**WHAT YOU SHOULD DO:** Copy each line of the listing below where the word "xlsx" turns up.

(Beginning of STORED DATA)

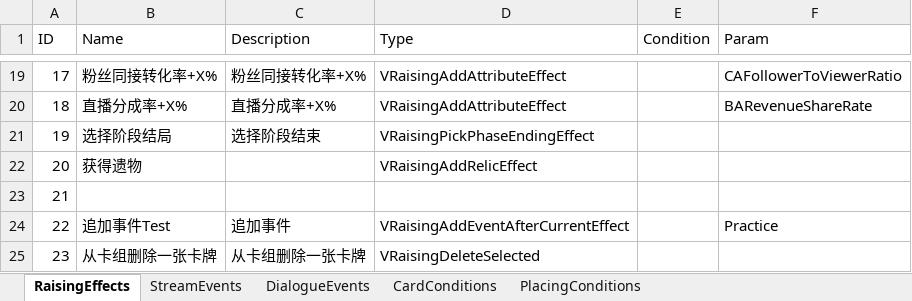
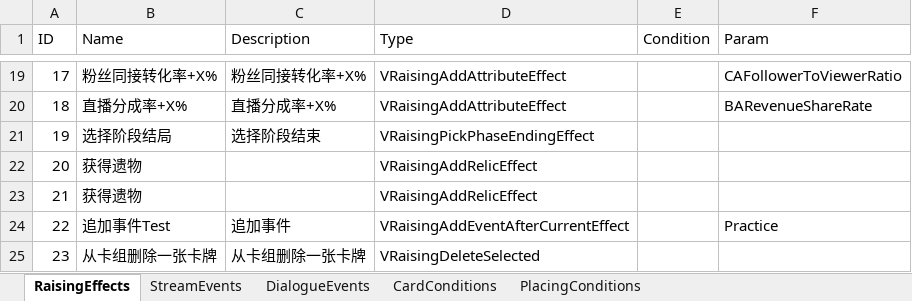
Before and after one commit to MHProtein/VTuberSim, an Excel workbook: Assets/StreamingAssets/Configurations/Raising.xlsx, sheet RaisingEffects, drawn as a sheet; only a part is shown, gaps mark what is left out; values as stored, in another font and other column widths than the file's, no borders; the diff names each change by its address in the sheet, - before the commit and + after, or states it on an @@ line.

```diff
--- a/Assets/StreamingAssets/Configurations/Raising.xlsx (sheet RaisingEffects)
+++ b/Assets/StreamingAssets/Configurations/Raising.xlsx (sheet RaisingEffects)
-B23 (Name): (empty)
+B23 (Name): 获得遗物
-D23 (Type): (empty)
+D23 (Type): VRaisingAddRelicEffect
```
Also changed, not shown: Assets/StreamingAssets/Configurations/Cards.xlsx, 8 other files.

(End of STORED DATA)

**REPLY:**
Before and after one commit to MHProtein/VTuberSim, an Excel workbook: Assets/StreamingAssets/Configurations/Raising.xlsx, sheet RaisingEffects, drawn as a sheet; only a part is shown, gaps mark what is left out; values as stored, in another font and other column widths than the file's, no borders; the diff names each change by its address in the sheet, - before the commit and + after, or states it on an @@ line.
--- a/Assets/StreamingAssets/Configurations/Raising.xlsx (sheet RaisingEffects)
+++ b/Assets/StreamingAssets/Configurations/Raising.xlsx (sheet RaisingEffects)
Also changed, not shown: Assets/StreamingAssets/Configurations/Cards.xlsx, 8 other files.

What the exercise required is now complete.